Town selectmen have spoken
The Amherst Board of Selectmen has taken a strong stance against a proposal by Kinder Morgan to run a natural gas pipeline through their town and for that we applaud them. The selectmen, in a letter sent last week to Kimberly D. Bose, secretary of the Federal Energy Regulatory Commission, did not mince words saying, in essence, the proposed pipeline would be harmful to the town.
Here is some of what they wrote. The pipeline, they said, would:
1. Introduce new, significant and adverse effects on the community that would disrupt and compromise the town’s unique historic, “small town” and semi-rural character, as well as existing natural landscapes and middle school and high school recreation fields.
2. Disturb and permanently diminish the quality of life in existing residential neighborhoods because of significant construction through cul-de-sac neighborhoods that would be bisected by the proposed pipeline, because of permanent clear-cutting and pipeline maintenance, and because of the potential of the seizure of privately owned residential land through eminent domain.
3. Unnecessarily risk the town’s most precious surface waterway – the Souhegan River, which is used for a range of recreational activities and contributes in many ways to the town’s rural character and high quality of life – as well as wetland areas, including Ponemah Bog (more on this below).
4. Undermine the town’s stated Master Plan goal of carefully managing both residential and industrial/commercial development.”
Answer that, if you can, Kinder Morgan.
And there’s quite a bit more; the letter is eight pages long. You can find it on the town’s website. Suffice it to say that the points mentioned above should be enough to give any regulatory commission pause. But will they? Who knows? Regulatory commissions too often ignore the wishes and concerns of local communities and there’s no guarantee this federal agency won’t this time.
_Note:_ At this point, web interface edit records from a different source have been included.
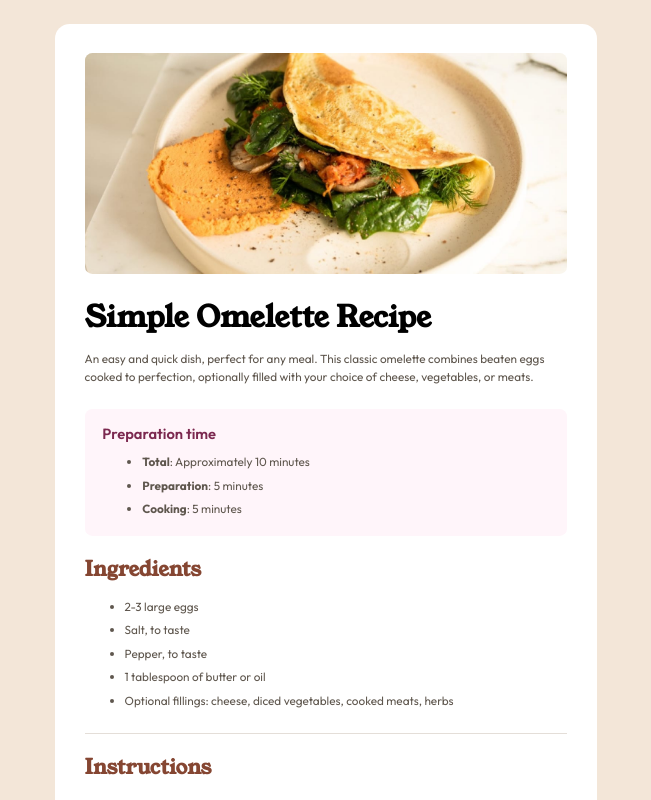
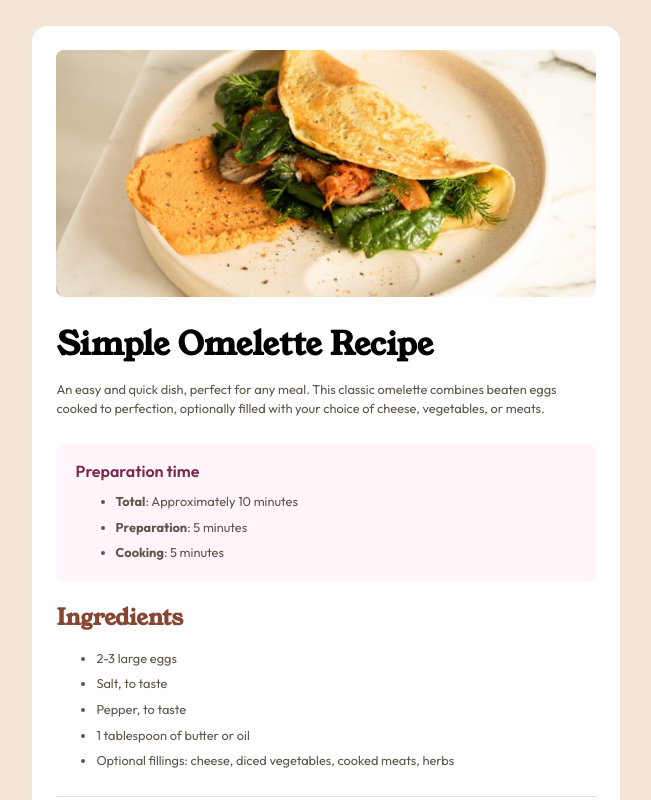
Before and after one commit to MichalGajda/fm-recipe-page, a React (Vite) app: page / in a window 1280 px wide. Shown: the top 800 px of the page, without its empty margins (314-965 px from the left). Built offline with nearby package versions, Linux system fonts and the light colour scheme.

Commit message:
feat: further style improvements

```diff
--- a/src/App.css
+++ b/src/App.css
@@ -9,7 +9,7 @@
 }
 
 html {
-  font-size: clamp(0.3rem, 0.3rem + 0.2vw, 1rem);
+  font-size: clamp(0.5rem, 0.3rem + 0.2vw, 1rem);
   font-family: var(--font-family-text), var(--font-family-header), sans-serif;
   line-height: 1.5;
 }
@@ -26,8 +26,8 @@ html {
 
   --color-form-background: #fff;
 
-  --spacing-500: 4rem;
-  --spacing-400: 3.2rem;
+  --spacing-500: clamp(2rem, 1.5rem + 1vw, 4rem);
+  --spacing-400: clamp(2rem, 1rem + 4vw, 3.2rem);
   --spacing-300: 2.4rem;
   --spacing-200: 1.6rem;
   --spacing-150: 1.2rem;
@@ -160,7 +160,6 @@ body {
 }
 
 .recipe__nutrition {
-  gap: 10px;
   border-collapse: collapse;
 }
 
--- a/src/App.tsx
+++ b/src/App.tsx
@@ -6,7 +6,8 @@ import { ingredients } from './constants';
 
 function App() {
   return (
-    <div className='container'>
+    <>
+      <main className='container'>
         <article className='recipe'>
           <header className='recipe__header'>
             <img
@@ -16,9 +17,9 @@ function App() {
             />
             <h1 className='typography-1'>Simple Omelette Recipe</h1>
             <p className='typography-4'>
-            An easy and quick dish, perfect for any meal. This classic omelette
-            combines beaten eggs cooked to perfection, optionally filled with
-            your choice of cheese, vegetables, or meats.
+              An easy and quick dish, perfect for any meal. This classic
+              omelette combines beaten eggs cooked to perfection, optionally
+              filled with your choice of cheese, vegetables, or meats.
             </p>
           </header>
           <section className='recipe__preparation'>
@@ -47,17 +48,17 @@ function App() {
             <RecipeList listType='ordered'>
               <li>
                 <strong>Beat the eggs</strong>: In a bowl, beat the eggs with a
-              pinch of salt and pepper until they are well mixed. You can add a
-              tablespoon of water or milk for a fluffier texture.
+                pinch of salt and pepper until they are well mixed. You can add
+                a tablespoon of water or milk for a fluffier texture.
               </li>
               <li>
                 <strong>Heat the pan</strong>: Place a non-stick frying pan over
                 medium heat and add butter or oil.
               </li>
               <li>
-              <strong>Cook the omelette</strong>: Once the butter is melted and
-              bubbling, pour in the eggs. Tilt the pan to ensure the eggs evenly
-              coat the surface.
+                <strong>Cook the omelette</strong>: Once the butter is melted
+                and bubbling, pour in the eggs. Tilt the pan to ensure the eggs
+                evenly coat the surface.
               </li>
               <li>
                 <strong>Add fillings (optional)</strong>: When the eggs begin to
@@ -70,8 +71,8 @@ function App() {
                 it cook for another minute, then slide it onto a plate.
               </li>
               <li>
-              <strong>Enjoy</strong>: Serve hot, with additional salt and pepper
-              if needed.
+                <strong>Enjoy</strong>: Serve hot, with additional salt and
+                pepper if needed.
               </li>
             </RecipeList>
           </RecipeSection>
@@ -111,8 +112,9 @@ function App() {
             </table>
           </RecipeSection>
         </article>
+      </main>
       <Footer />
-    </div>
+    </>
   );
 }
 
```
Lines whose indentation alone changed are shown as unchanged.
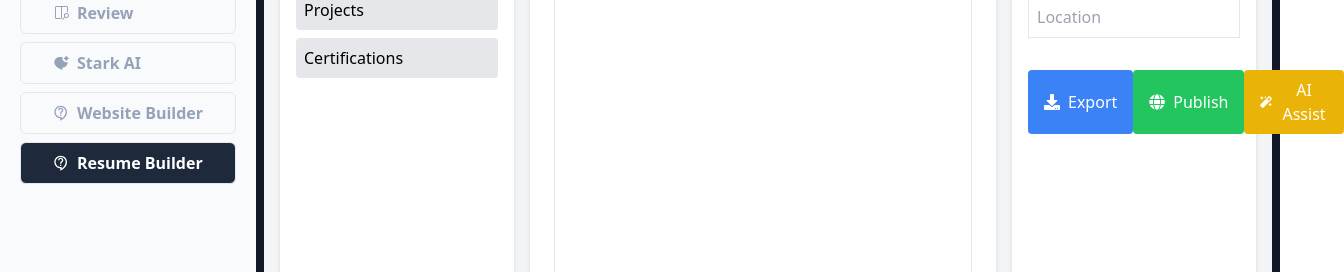
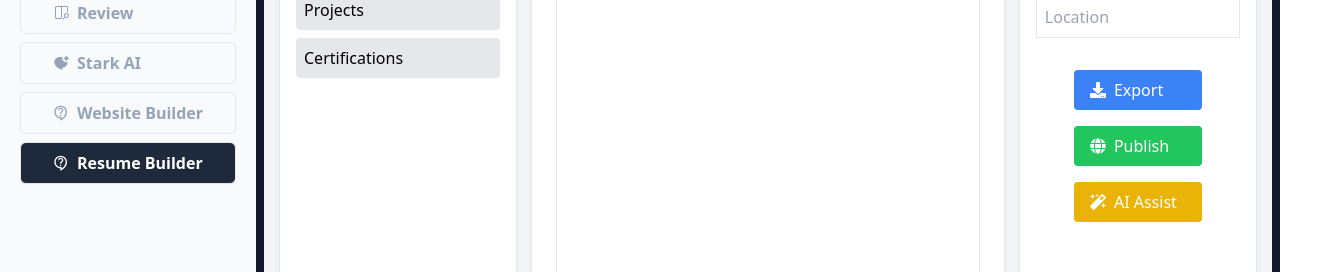
Before and after one commit to prabal-007/linknest, a Next.js app in the folder linknest/: page /resume-builder in a window 1280 px wide. Shown: the part 238-510 px from the top of the page, 1344 px wide, since content can reach past the window. Built offline with nearby package versions, Linux system fonts and the light colour scheme; no server answers; sample sign-in values are in the browser's storage.

Commit message:
refactoring and UI fixes

```diff
--- a/linknest/app/(dashboard)/resume-builder/page.jsx
+++ b/linknest/app/(dashboard)/resume-builder/page.jsx
@@ -73,14 +73,14 @@ export default function ResumeBuilder() {
           value={personalInfo.location}
           onChange={(e) => setPersonalInfo({ ...personalInfo, location: e.target.value })}
         />
-        <div className="flex justify-between mt-4">
-          <button className="flex items-center gap-2 bg-blue-500 text-white px-4 py-2 rounded">
+        <div className="flex flex-col gap-4 items-center justify-between mt-4">
+          <button className="flex w-32 items-center gap-2 bg-blue-500 text-white px-4 py-2 rounded">
             <FaDownload /> Export
           </button>
-          <button className="flex items-center gap-2 bg-green-500 text-white px-4 py-2 rounded">
+          <button className="flex w-32 items-center gap-2 bg-green-500 text-white px-4 py-2 rounded">
             <FaGlobe /> Publish
           </button>
-          <button className="flex items-center gap-2 bg-yellow-500 text-white px-4 py-2 rounded">
+          <button className="flex w-32 items-center gap-2 bg-yellow-500 text-white px-4 py-2 rounded">
             <FaMagic /> AI Assist
           </button>
         </div>
```
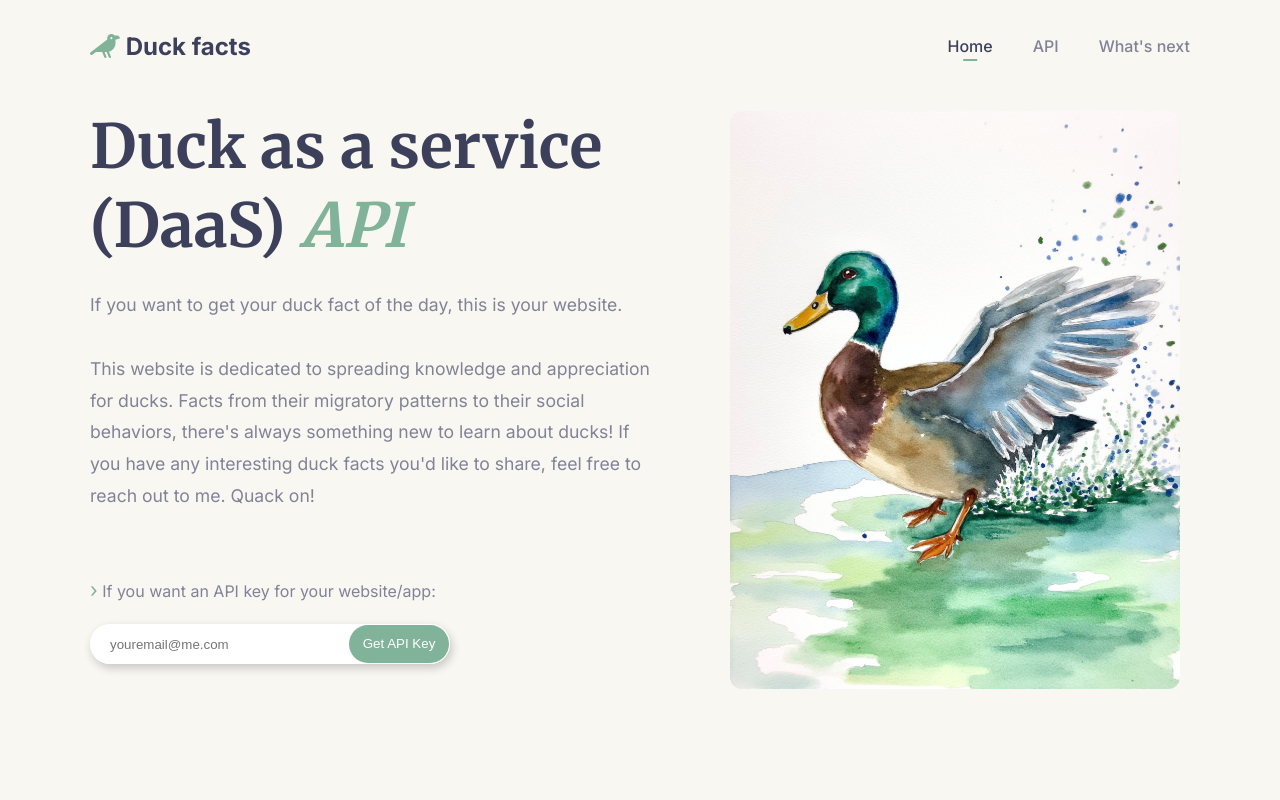
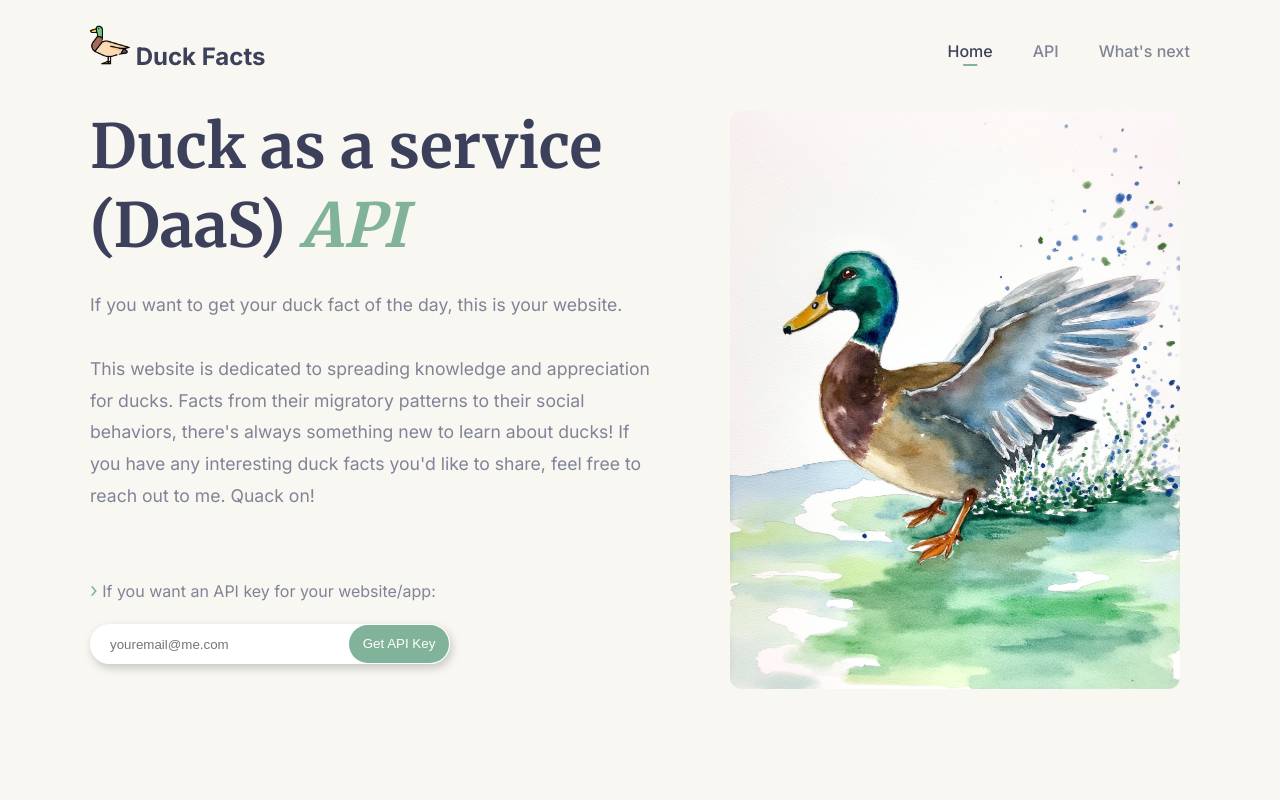
Before and after one commit to bacf5/ducks-api, a website: page public/index.html in a window 1280 px wide. Shown: the top 800 px of the page. Drawn offline with Linux system fonts and the light colour scheme; no server answers.

Commit message:
Added new logo to landing

```diff
--- a/public/index.html
+++ b/public/index.html
@@ -21,7 +21,7 @@
 
     <header class="header" id="header">
       <div class="container navbar">
-        <a href="#" class="logo"><i class="fa-solid fa-crow"></i> Duck facts</a>
+        <a href="#" class="logo"><img src="/duck-logo.png" alt="Duck logo" hight="40" width="40"/> Duck Facts</a>
         <nav>
           <ul class="nav-menu" id="nav-menu">
             <li class="nav-item"><a href="#home" class="nav-link active">Home</a></li>
```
But the Amherst selectmen, and the Milford selectmen before them, are now on record as saying, emphatically, “No.” They might still end up with a pipeline they don’t want, but at least they’re doing what they can.